Each of the GSE visitors is very accomplished in their own field. From the Czech Republic, Martina Dlabajova of Seven Partners s.r.o, is Chairman of the Board of the Zlin Region Chamber of Commerce. When she told me this, I felt a surge of emotion. Zlin is best known as the industrial headquarters of Bata Company, which played that key role in my father’s survival on earth.
Adriana Antoskova works as a city editor with the News Agency of the Slovak Republic (an area where my father served in the Czechoslovak army in 1938); Jan Bohdal is an IT and media specialist in beautiful Cesky Krumlov, CZ; Klaudia Gregusova has a bachelor of law and is a presenter and director of a regional television in Slovakia; and Olga Spatova is an award-winning cinematographer and director in Czech Republic. For an hour and half the group was able to look over the collection of old letters, documents, and photos and to see and feel the history of a world in chaos.

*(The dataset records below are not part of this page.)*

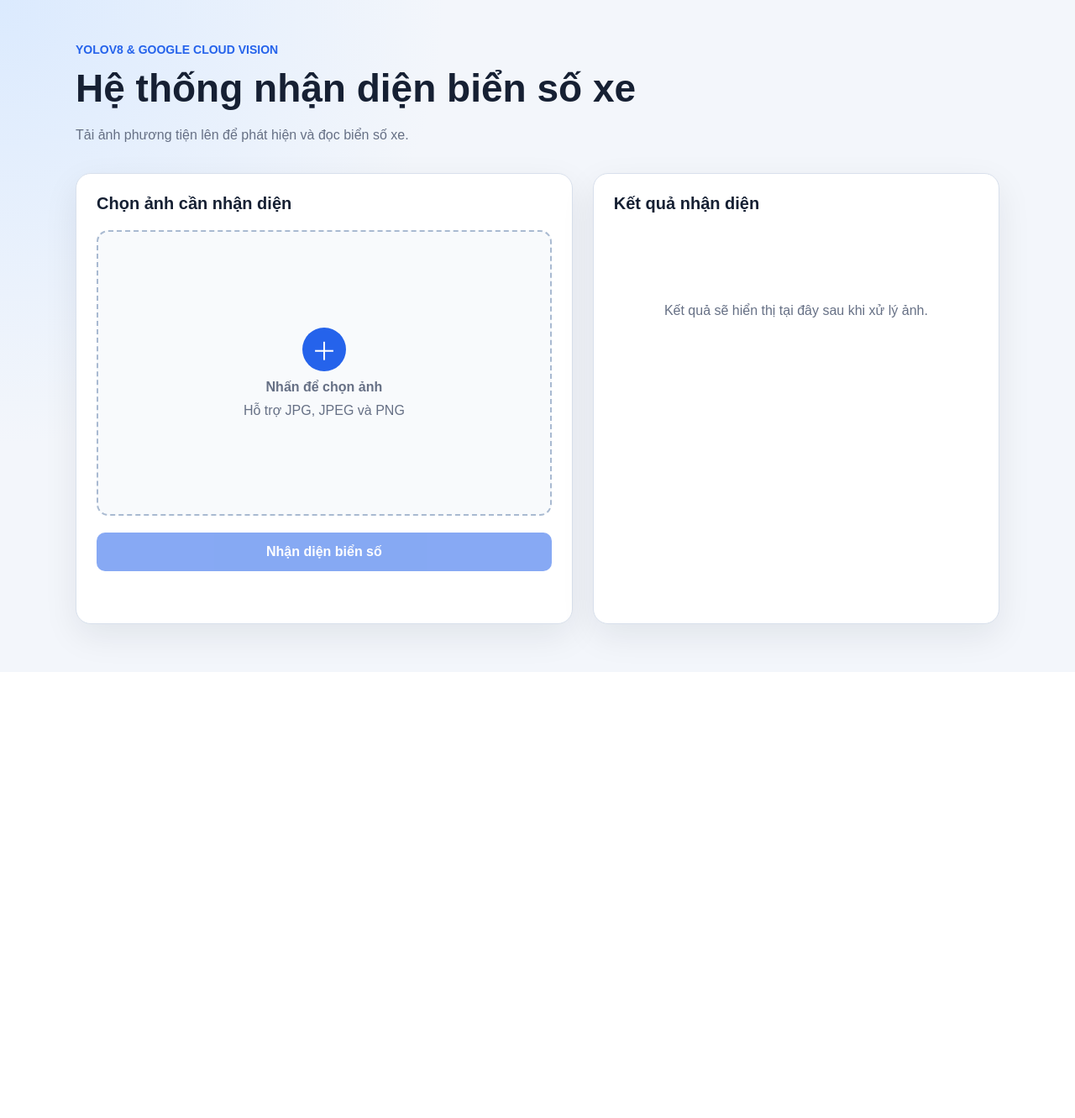
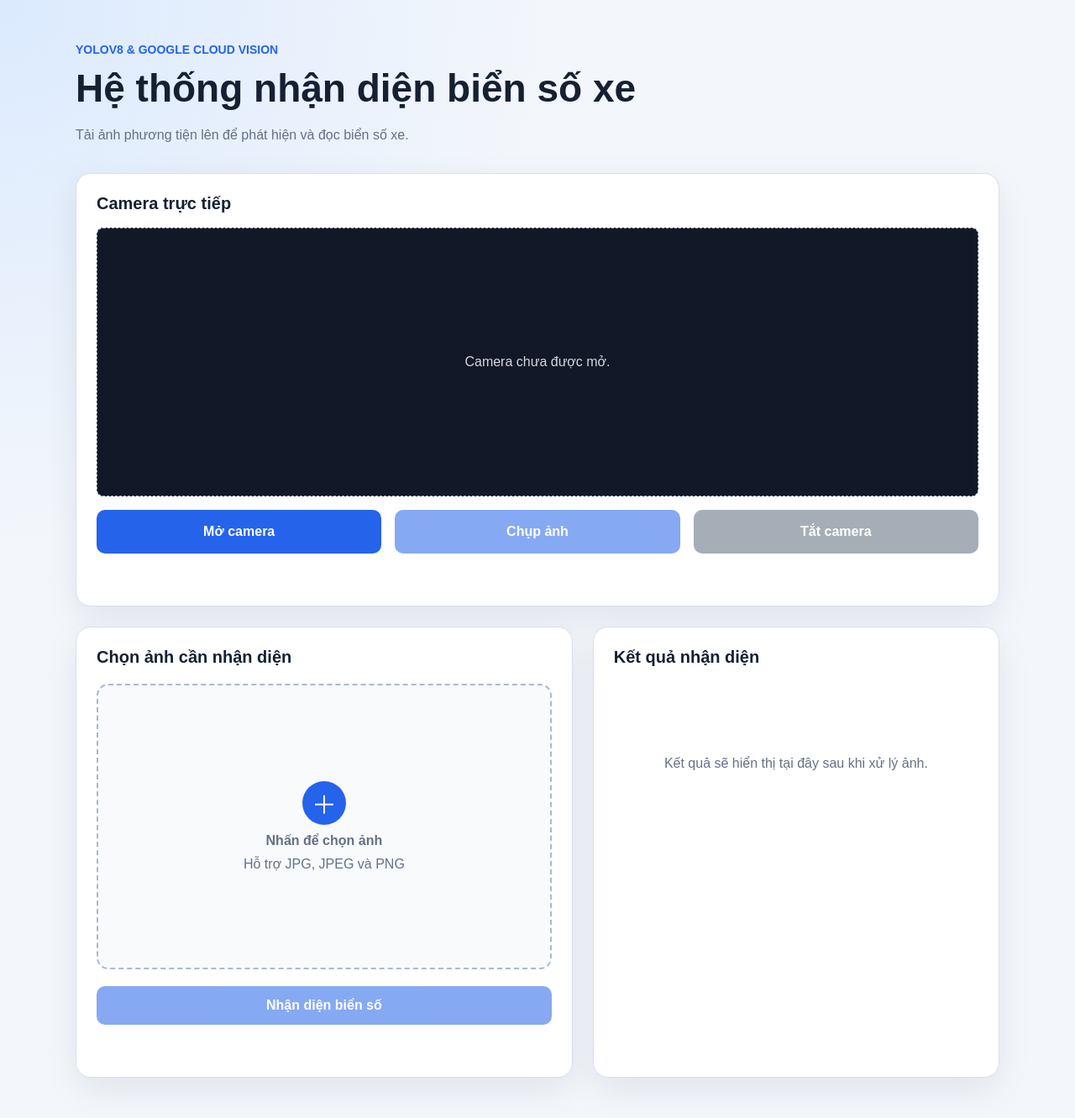
Before and after one commit to congtai633/nhan_dien_bien_so_xe, a Python web app: template templates/index.html in a window 1280 px wide. Shown: the whole page at 84% size. Before the commit the page ends 790 px from the top, so only its background shows below. Run offline with Jinja, Linux system fonts and the light colour scheme; the template is opened without the code that fills it, so the values that code supplies are empty.

Commit message:
xai camera de chup hinh

```diff
--- a/static/css/style.css
+++ b/static/css/style.css
@@ -206,4 +206,54 @@ button:disabled {
     .upload-area {
         min-height: 260px;
     }
+    .camera-actions {
+        grid-template-columns: 1fr;
+    }
 }
+
+
+
+.camera-panel {
+    margin: 24px 0;
+}
+
+.camera-frame {
+    min-height: 320px;
+    display: grid;
+    place-items: center;
+    overflow: hidden;
+    border: 1px dashed #aab7b8;
+    border-radius: 8px;
+    background: #111827;
+}
+
+#camera {
+    display: block;
+    width: 100%;
+    max-height: 520px;
+    object-fit: contain;
+}
+
+#camera-placeholder {
+    color: #d5d8dc;
+}
+
+.camera-actions {
+    display: grid;
+    grid-template-columns: repeat(3, minmax(0, 1fr));
+    gap: 16px;
+    margin-top: 16px;
+}
+
+.camera-actions button {
+    width: 100%;
+    min-height: 52px;
+}
+
+.secondary-button {
+    background: #5d6d7e;
+}
+
+#camera-canvas {
+    display: none;
+}
--- a/static/js/app.js
+++ b/static/js/app.js
@@ -14,7 +14,19 @@ const confidence = document.getElementById("confidence");
 const rawText = document.getElementById("rawText");
 const resultStatus = document.getElementById("resultStatus");
 
+const camera = document.querySelector("#camera");
+const cameraPlaceholder = document.querySelector("#camera-placeholder");
+const openCameraButton = document.querySelector("#open-camera");
+const closeCameraButton = document.querySelector("#close-camera");
+const message = document.querySelector("#message");
+
+const captureCameraButton = document.querySelector("#capture-camera");
+const cameraCanvas = document.querySelector("#camera-canvas");
+const previewTitle = document.querySelector("#preview-title");
+
+let cameraStream = null;
 let previewUrl = null;
+let selectedImageFile = null;
 
 imageInput.addEventListener("change", () => {
     const file = imageInput.files[0];
@@ -27,28 +39,36 @@ imageInput.addEventListener("change", () => {
         URL.revokeObjectURL(previewUrl);
     }
 
+    selectedImageFile = file;
     previewUrl = URL.createObjectURL(file);
 
     previewImage.src = previewUrl;
     previewImage.hidden = false;
     uploadPlaceholder.hidden = true;
+    previewTitle.textContent = "Ảnh đã chọn từ máy";
     scanButton.disabled = false;
 
     statusMessage.textContent = "";
+    resetResult();
 });
 
 form.addEventListener("submit", async (event) => {
     event.preventDefault();
 
-    const file = imageInput.files[0];
-
-    if (!file) {
-        showStatus("Vui lòng chọn một ảnh.", "error");
+    if (!selectedImageFile) {
+        showStatus(
+            "Vui lòng chọn ảnh hoặc chụp một khung hình.",
+            "error"
+        );
         return;
     }
 
     const formData = new FormData();
-    formData.append("image", file);
+    formData.append(
+        "image",
+        selectedImageFile,
+        selectedImageFile.name
+    );
 
     setLoading(true);
     showStatus("Đang nhận diện biển số...", "");
@@ -101,3 +121,139 @@ function showStatus(message, type) {
     statusMessage.textContent = message;
     statusMessage.className = `status ${type}`;
 }
+
+function resetResult() {
+    emptyResult.hidden = false;
+    resultContent.hidden = true;
+}
+
+openCameraButton.addEventListener("click", async () => {
+    if (!navigator.mediaDevices?.getUserMedia) {
+        message.textContent =
+            "Trình duyệt này không hỗ trợ mở camera.";
+        return;
+    }
+
+    try {
+        message.textContent =
+            "Đang yêu cầu quyền sử dụng camera...";
+
+        cameraStream =
+            await navigator.mediaDevices.getUserMedia({
+                video: {
+                    facingMode: {
+                        ideal: "environment",
+                    },
+                },
+                audio: false,
+            });
+
+        camera.srcObject = cameraStream;
+
+        camera.hidden = false;
+        cameraPlaceholder.hidden = true;
+
+        openCameraButton.disabled = true;
+        captureCameraButton.disabled = false;
+        closeCameraButton.disabled = false;
+
+        message.textContent = "Camera đang hoạt động.";
+    } catch (error) {
+        message.textContent =
+            "Không thể mở camera. Hãy kiểm tra quyền camera.";
+    }
+});
+
+function stopCamera() {
+    if (cameraStream) {
+        cameraStream.getTracks().forEach((track) => {
+            track.stop();
+        });
+    }
+
+    cameraStream = null;
+    camera.srcObject = null;
+
+    camera.hidden = true;
+    cameraPlaceholder.hidden = false;
+
+    openCameraButton.disabled = false;
+    captureCameraButton.disabled = true;
+    closeCameraButton.disabled = true;
+
+    message.textContent = "Camera đã tắt.";
+}
+
+closeCameraButton.addEventListener(
+    "click",
+    stopCamera
+);
+
+window.addEventListener(
+    "beforeunload",
+    stopCamera
+);
+
+captureCameraButton.addEventListener("click", () => {
+    if (!cameraStream) {
+        message.textContent = "Camera chưa được mở.";
+        return;
+    }
+
+    if (camera.videoWidth === 0 || camera.videoHeight === 0) {
+        message.textContent = "Camera chưa tải hình ảnh xong.";
+        return;
+    }
+
+    cameraCanvas.width = camera.videoWidth;
+    cameraCanvas.height = camera.videoHeight;
+
+    const context = cameraCanvas.getContext("2d");
+
+    context.drawImage(
+        camera,
+        0,
+        0,
+        cameraCanvas.width,
+        cameraCanvas.height
+    );
+
+    cameraCanvas.toBlob(
+        (blob) => {
+            if (!blob) {
+                message.textContent =
+                    "Không thể tạo ảnh từ camera.";
+                return;
+            }
+
+            selectedImageFile = new File(
+                [blob],
+                "camera-capture.jpg",
+                { type: "image/jpeg" }
+            );
+
+            if (previewUrl) {
+                URL.revokeObjectURL(previewUrl);
+            }
+
+            previewUrl = URL.createObjectURL(selectedImageFile);
+            previewImage.src = previewUrl;
+            previewImage.hidden = false;
+            uploadPlaceholder.hidden = true;
+            previewTitle.textContent = "Ảnh vừa chụp từ camera";
+            scanButton.disabled = false;
+
+            resetResult();
+            showStatus("", "");
+            message.textContent =
+                "Đã chụp ảnh. Hãy kiểm tra rồi nhấn Nhận diện biển số.";
+
+            previewImage.scrollIntoView({
+                behavior: "smooth",
+                block: "center",
+            });
+        },
+        "image/jpeg",
+        0.92
+    );
+});
--- a/templates/index.html
+++ b/templates/index.html
@@ -1,18 +1,13 @@
 <!DOCTYPE html>
 <html lang="vi">
+
 <head>
     <meta charset="UTF-8">
-    <meta
-        name="viewport"
-        content="width=device-width, initial-scale=1.0"
-    >
+    <meta name="viewport" content="width=device-width, initial-scale=1.0">
 
     <title>Nhận diện biển số xe</title>
 
-    <link
-        rel="stylesheet"
-        href="{{ url_for('static', filename='css/style.css') }}"
-    >
+    <link rel="stylesheet" href="{{ url_for('static', filename='css/style.css') }}">
 </head>
 
 <body>
@@ -25,18 +20,52 @@
             </p>
         </header>
 
+        <section class="camera-panel card">
+            <h2>Camera trực tiếp</h2>
+
+            <div class="camera-frame">
+                <video
+                    id="camera"
+                    autoplay
+                    playsinline
+                    muted
+                    hidden
+                ></video>
+
+                <p id="camera-placeholder">
+                    Camera chưa được mở.
+                </p>
+            </div>
+
+            <div class="camera-actions">
+                <button id="open-camera" type="button">
+                    Mở camera
+                </button>
+
+                <button id="capture-camera" type="button" disabled>
+                    Chụp ảnh
+                </button>
+
+                <button
+                    id="close-camera"
+                    class="secondary-button"
+                    type="button"
+                    disabled
+                >
+                    Tắt camera
+                </button>
+            </div>
+
+            <p id="message" class="status"></p>
+            <canvas id="camera-canvas" hidden></canvas>
+        </section>
+
         <section class="content">
             <form id="scanForm" class="card">
-                <h2>Chọn ảnh cần nhận diện</h2>
+                <h2 id="preview-title">Chọn ảnh cần nhận diện</h2>
 
                 <label class="upload-area" for="imageInput">
-                    <input
-                        id="imageInput"
-                        name="image"
-                        type="file"
-                        accept="image/*"
-                        hidden
-                    >
+                    <input id="imageInput" name="image" type="file" accept="image/*" hidden>
 
                     <div id="uploadPlaceholder">
                         <div class="upload-icon">＋</div>
@@ -44,11 +73,7 @@
                         <span>Hỗ trợ JPG, JPEG và PNG</span>
                     </div>
 
-                    <img
-                        id="previewImage"
-                        alt="Ảnh xem trước"
-                        hidden
-                    >
+                    <img id="previewImage" alt="Ảnh cần nhận diện" hidden>
                 </label>
 
                 <button id="scanButton" type="submit" disabled>
@@ -94,8 +119,7 @@
         </section>
     </main>
 
-    <script
-        src="{{ url_for('static', filename='js/app.js') }}"
-    ></script>
+    <script src="{{ url_for('static', filename='js/app.js') }}"></script>
 </body>
+
 </html>
```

In the writing room, with overflowing boxes of letters available for review, Martina read aloud in Czech a few of the letters. Her words once again endowed them with life. With cameras in hand, the others captured the remnants of the lost world which held their own heritage frozen in time. Each described how important they felt it was to learn of this important history and how it relates to our world today. When we know about our past, we can create a better future.
Regardless of heritage, the letters hold lessons for humanity about the importance of protecting human rights and dignity – and thus ensuring peace. As I thought about Rotary as one of the largest and most influential international humanitarian service organizations in the world, I knew the voices from seventy years ago would help their mission to promote peace and international understanding though educational exchanges. You never know where in the world you will find a treasure. You must be open to the chance and learn from it.
Soon after the group departed, I received this heartwarming email message from Martina Dlabajova:
You were such a surprise for us today; we still cannot express all our feelings. It was a great meeting and I think we will have a lot of things we want to share with you more in the future and from my side just be sure that I will wait for you in Zlin!
One of my Italian friends always says: The life, my dear friend, is the art of meeting people.
I am happy we met today.
L to R: Olga Spatova, Klaudia Gregusova, Adriana Antoskova, Martina Diabajova, Joanie Schirm, Jan Bohdal